Saturday 29 October 2022 08:52, UK
Qatar has emptied apartment blocks housing thousands of foreign workers in the same areas in the centre of the capital Doha where visiting fans will stay during the World Cup, workers who were evicted from their homes have said.
They said more than a dozen buildings had been evacuated and shut down by the authorities, forcing the mainly Asian and African workers to seek what shelter they could, including bedding down on the pavement outside one of their former homes.
The move comes three weeks before the start of the tournament on November 20, which has drawn intense international scrutiny of Qatar's treatment of foreign workers and its restrictive social laws.
At one building, which residents said housed 1,200 people in Doha's Al Mansoura district, authorities told people at about 8pm on Wednesday that they had just two hours to leave.
Municipal officials returned around 10.30pm, forced everyone out and locked the doors to the building, they said. Some men had not been able to return in time to collect their belongings.
"We don't have anywhere to go," one man told Reuters the next day, as he prepared to sleep out for a second night with around 10 other men, some of them shirtless in the autumn heat and humidity of the Gulf Arab state.
He, and most other workers who spoke to Reuters, declined to give their names or personal details for fear of reprisals from the authorities or employers.
Nearby, five men were loading a mattress and a small fridge into the back of a pickup truck.
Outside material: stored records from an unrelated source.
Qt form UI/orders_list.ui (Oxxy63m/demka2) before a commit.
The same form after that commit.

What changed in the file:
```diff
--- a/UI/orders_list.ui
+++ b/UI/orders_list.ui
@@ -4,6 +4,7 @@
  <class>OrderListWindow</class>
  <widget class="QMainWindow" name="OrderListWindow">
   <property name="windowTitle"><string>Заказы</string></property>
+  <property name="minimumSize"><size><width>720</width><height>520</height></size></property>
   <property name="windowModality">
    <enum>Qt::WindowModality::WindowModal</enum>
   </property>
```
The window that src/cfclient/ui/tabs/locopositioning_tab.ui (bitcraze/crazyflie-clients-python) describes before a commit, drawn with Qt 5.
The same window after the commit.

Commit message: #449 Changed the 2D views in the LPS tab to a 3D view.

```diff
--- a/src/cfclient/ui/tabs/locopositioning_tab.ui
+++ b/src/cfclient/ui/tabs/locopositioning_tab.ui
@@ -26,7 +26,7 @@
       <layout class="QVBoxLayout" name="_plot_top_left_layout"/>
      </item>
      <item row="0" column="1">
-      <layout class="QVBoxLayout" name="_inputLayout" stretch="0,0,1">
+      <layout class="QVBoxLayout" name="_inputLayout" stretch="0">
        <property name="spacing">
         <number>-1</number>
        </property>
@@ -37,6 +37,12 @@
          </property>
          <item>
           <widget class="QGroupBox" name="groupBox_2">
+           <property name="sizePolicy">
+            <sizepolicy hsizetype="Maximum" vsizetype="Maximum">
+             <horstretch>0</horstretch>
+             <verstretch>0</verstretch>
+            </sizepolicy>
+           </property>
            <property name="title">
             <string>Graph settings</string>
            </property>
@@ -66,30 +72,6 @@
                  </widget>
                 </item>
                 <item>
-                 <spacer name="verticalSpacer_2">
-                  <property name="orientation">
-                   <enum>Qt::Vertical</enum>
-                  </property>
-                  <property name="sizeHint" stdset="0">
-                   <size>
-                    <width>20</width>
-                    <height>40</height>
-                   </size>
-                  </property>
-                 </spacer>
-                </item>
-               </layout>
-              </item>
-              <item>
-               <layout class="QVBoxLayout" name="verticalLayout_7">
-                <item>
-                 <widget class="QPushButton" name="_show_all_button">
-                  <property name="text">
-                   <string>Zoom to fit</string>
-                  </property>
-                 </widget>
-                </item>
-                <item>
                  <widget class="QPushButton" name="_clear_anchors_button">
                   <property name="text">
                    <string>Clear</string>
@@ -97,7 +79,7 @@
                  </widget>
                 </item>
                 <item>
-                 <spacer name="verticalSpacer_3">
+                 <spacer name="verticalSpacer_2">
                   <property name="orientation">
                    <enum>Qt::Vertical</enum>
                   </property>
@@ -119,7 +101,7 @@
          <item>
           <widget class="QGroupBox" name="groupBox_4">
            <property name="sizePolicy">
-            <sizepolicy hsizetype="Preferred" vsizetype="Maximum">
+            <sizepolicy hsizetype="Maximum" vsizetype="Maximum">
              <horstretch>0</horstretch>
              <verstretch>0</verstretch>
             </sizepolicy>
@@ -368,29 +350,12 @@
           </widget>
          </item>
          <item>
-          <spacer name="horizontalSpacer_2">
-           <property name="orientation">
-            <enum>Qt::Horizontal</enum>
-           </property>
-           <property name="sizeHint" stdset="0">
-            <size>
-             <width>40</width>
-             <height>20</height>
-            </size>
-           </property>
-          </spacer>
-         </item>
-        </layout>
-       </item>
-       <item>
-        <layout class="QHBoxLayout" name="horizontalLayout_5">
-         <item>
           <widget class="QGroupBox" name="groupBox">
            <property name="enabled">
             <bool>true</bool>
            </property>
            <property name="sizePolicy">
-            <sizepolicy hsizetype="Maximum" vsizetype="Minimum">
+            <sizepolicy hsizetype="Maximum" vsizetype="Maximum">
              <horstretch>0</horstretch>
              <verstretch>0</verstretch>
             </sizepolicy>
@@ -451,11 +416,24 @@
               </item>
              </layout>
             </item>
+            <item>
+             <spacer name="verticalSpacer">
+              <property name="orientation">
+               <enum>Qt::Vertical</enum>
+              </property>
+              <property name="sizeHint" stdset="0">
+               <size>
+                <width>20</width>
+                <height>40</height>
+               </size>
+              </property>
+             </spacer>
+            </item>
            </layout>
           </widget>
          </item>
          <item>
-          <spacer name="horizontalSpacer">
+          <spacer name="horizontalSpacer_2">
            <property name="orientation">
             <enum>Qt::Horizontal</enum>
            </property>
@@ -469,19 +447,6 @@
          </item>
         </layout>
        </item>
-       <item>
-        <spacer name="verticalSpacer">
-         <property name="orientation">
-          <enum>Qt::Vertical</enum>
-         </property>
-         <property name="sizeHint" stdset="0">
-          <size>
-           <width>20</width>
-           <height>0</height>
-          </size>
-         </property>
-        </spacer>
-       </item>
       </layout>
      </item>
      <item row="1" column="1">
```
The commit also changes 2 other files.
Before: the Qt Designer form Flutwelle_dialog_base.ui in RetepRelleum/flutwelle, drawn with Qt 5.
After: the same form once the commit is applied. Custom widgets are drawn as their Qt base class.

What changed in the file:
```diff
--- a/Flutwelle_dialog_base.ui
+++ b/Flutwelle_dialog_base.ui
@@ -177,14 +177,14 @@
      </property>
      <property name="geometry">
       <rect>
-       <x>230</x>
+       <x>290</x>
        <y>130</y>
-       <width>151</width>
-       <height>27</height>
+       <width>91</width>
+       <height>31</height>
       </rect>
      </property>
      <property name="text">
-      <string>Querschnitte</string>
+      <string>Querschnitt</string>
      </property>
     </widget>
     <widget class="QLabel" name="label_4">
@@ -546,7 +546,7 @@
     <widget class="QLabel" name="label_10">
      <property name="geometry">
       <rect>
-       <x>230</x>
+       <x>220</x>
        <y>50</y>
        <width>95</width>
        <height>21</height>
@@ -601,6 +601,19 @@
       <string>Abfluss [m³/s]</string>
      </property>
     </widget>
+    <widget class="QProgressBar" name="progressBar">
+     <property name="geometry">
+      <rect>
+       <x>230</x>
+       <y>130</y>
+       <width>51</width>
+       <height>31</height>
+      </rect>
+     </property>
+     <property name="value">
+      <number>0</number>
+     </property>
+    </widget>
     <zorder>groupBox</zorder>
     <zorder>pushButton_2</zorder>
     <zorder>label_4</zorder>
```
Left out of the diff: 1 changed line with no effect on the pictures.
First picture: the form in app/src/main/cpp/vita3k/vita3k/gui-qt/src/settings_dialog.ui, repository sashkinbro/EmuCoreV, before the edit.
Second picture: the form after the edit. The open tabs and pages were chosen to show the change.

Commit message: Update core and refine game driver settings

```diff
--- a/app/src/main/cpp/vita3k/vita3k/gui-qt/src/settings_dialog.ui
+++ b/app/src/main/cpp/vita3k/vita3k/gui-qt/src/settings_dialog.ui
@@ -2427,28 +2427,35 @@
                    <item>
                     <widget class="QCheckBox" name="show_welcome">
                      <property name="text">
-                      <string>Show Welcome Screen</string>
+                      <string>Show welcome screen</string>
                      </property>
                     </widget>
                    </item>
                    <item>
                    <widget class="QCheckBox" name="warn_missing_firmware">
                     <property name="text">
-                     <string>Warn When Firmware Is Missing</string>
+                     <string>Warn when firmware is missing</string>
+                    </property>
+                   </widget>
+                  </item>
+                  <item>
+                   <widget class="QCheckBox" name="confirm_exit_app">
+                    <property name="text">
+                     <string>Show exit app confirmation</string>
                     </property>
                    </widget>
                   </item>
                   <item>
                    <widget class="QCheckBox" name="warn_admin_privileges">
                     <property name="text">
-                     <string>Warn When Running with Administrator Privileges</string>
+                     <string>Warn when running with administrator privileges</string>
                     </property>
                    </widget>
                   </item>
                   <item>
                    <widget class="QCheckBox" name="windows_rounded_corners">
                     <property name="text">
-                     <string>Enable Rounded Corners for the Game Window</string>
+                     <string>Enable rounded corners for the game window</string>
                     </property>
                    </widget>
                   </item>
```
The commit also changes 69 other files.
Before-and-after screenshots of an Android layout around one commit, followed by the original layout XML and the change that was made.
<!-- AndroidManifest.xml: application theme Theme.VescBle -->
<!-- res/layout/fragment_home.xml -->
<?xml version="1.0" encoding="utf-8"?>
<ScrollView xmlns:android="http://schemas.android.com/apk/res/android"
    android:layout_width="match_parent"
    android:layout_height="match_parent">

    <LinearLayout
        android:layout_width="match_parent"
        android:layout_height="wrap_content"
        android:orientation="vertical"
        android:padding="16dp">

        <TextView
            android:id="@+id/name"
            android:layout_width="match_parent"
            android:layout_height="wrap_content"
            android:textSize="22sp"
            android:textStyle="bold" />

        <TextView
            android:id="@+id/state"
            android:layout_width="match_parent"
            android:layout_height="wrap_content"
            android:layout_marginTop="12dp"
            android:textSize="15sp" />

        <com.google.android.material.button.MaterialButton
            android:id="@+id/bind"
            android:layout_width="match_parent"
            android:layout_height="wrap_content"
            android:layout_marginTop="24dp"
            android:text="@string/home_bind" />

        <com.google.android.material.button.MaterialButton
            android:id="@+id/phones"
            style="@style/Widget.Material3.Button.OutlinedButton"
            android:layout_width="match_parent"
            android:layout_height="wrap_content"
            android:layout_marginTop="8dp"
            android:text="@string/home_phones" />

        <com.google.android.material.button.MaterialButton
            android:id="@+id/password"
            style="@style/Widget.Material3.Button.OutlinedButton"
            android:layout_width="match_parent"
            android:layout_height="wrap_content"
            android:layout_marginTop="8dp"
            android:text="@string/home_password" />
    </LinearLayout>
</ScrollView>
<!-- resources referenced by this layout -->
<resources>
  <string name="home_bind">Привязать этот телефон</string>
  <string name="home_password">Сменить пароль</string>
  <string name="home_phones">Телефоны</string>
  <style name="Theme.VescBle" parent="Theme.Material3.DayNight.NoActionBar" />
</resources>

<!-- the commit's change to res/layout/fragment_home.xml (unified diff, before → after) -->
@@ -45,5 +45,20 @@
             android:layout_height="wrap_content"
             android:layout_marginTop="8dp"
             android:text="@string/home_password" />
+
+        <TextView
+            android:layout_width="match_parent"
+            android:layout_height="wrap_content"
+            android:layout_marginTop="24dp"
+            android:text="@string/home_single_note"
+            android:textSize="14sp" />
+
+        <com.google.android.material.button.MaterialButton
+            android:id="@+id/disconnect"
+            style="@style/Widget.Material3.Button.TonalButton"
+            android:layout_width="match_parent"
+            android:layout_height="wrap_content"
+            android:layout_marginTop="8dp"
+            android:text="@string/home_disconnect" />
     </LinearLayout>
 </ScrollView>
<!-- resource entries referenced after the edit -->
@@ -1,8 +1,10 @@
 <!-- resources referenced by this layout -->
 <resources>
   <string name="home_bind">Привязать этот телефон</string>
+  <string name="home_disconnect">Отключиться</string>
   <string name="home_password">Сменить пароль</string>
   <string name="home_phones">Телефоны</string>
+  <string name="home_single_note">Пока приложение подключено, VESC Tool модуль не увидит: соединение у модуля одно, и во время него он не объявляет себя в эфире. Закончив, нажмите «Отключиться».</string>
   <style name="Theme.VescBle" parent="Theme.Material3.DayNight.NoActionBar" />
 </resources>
They said they had found a room in Sumaysimah, about 25 miles north of Doha.
A Qatari government official said the evictions are unrelated to the World Cup and were designed "in line with ongoing comprehensive and long-term plans to re-organise areas of Doha".
"All have since been rehoused in safe and appropriate accommodation," the official said, adding that requests to vacate "would have been conducted with proper notice".
FIFA did not respond to a request for comment and Qatar's World Cup organisers directed inquiries to the government.
Meanwhile, the city of Barcelona will not offer public viewing venues to watch Spain's games during next month's World Cup after its mayor said her city does not support holding the tournament in a dictatorship.
Spanish news agency EFE reports that Barcelona mayor Ada Colau rejected a request by an opposition party, during a city hall council session on Friday, to open a public venue for citizens to gather and watch Spain.
And elsewhere, Qatar has summoned the German ambassador over remarks by Germany's interior minister, who appeared to criticise the decision to award the World Cup to the Gulf Arab nation because of its human rights record.